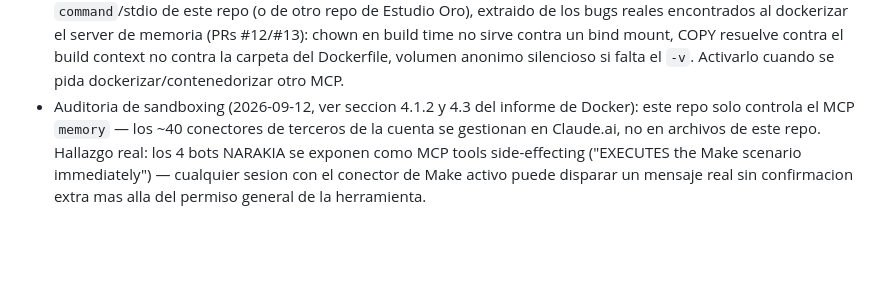
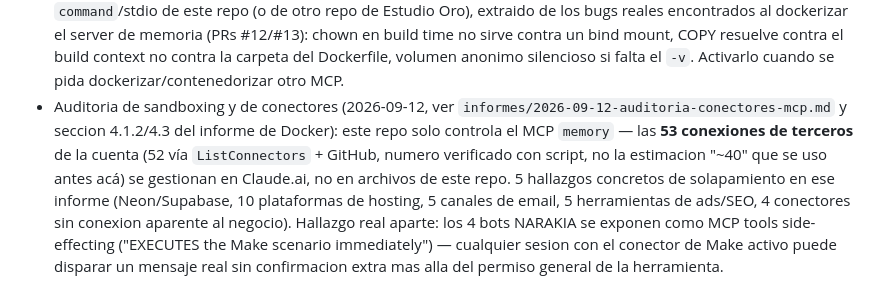
Before and after one commit to laboratoriolegalcontable-png/-Diego-Orosa-blob-pagina-oro-loader.html, a Markdown page: CLAUDE.md, the part around the change. Rendered like a GitHub page; blank space fills up the shorter version.

Commit message:
fix(CLAUDE.md): actualizar cifra de conectores a 53 (verificada) y enlazar auditoria
cubic senalo que CLAUDE.md seguia diciendo ~40 conectores pese a que la auditoria ya fijo el numero real (53) -- corregido y enlazada informes/2026-09-12-auditoria-conectores-mcp.md para que sesiones futuras no subestimen la superficie activa.

Co-Authored-By: Claude Sonnet 5 <noreply@anthropic.com>

Claude-Session: https://claude.ai/code/session_01TT9iEkkCAZH7oqyWFfDGQE

```diff
--- a/CLAUDE.md
+++ b/CLAUDE.md
@@ -107,10 +107,16 @@ Docker disponible al arrancar la sesion.
   bind mount, COPY resuelve contra el build context no contra la carpeta del
   Dockerfile, volumen anonimo silencioso si falta el `-v`. Activarlo cuando
   se pida dockerizar/contenedorizar otro MCP.
-- Auditoria de sandboxing (2026-09-12, ver seccion 4.1.2 y 4.3 del informe
-  de Docker): este repo solo controla el MCP `memory` — los ~40 conectores
-  de terceros de la cuenta se gestionan en Claude.ai, no en archivos de este
-  repo. Hallazgo real: los 4 bots NARAKIA se exponen como MCP tools
-  side-effecting ("EXECUTES the Make scenario immediately") — cualquier
-  sesion con el conector de Make activo puede disparar un mensaje real sin
-  confirmacion extra mas alla del permiso general de la herramienta.
+- Auditoria de sandboxing y de conectores (2026-09-12, ver
+  `informes/2026-09-12-auditoria-conectores-mcp.md` y seccion 4.1.2/4.3 del
+  informe de Docker): este repo solo controla el MCP `memory` — las **53
+  conexiones de terceros** de la cuenta (52 vía `ListConnectors` + GitHub,
+  numero verificado con script, no la estimacion "~40" que se uso antes acá)
+  se gestionan en Claude.ai, no en archivos de este repo. 5 hallazgos
+  concretos de solapamiento en ese informe (Neon/Supabase, 10 plataformas de
+  hosting, 5 canales de email, 5 herramientas de ads/SEO, 4 conectores sin
+  conexion aparente al negocio). Hallazgo real aparte: los 4 bots NARAKIA se
+  exponen como MCP tools side-effecting ("EXECUTES the Make scenario
+  immediately") — cualquier sesion con el conector de Make activo puede
+  disparar un mensaje real sin confirmacion extra mas alla del permiso
+  general de la herramienta.
```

## Requirement
Tally lines in the listing above that include the word "conectores"; respond with that number only.

## Exercise answer
6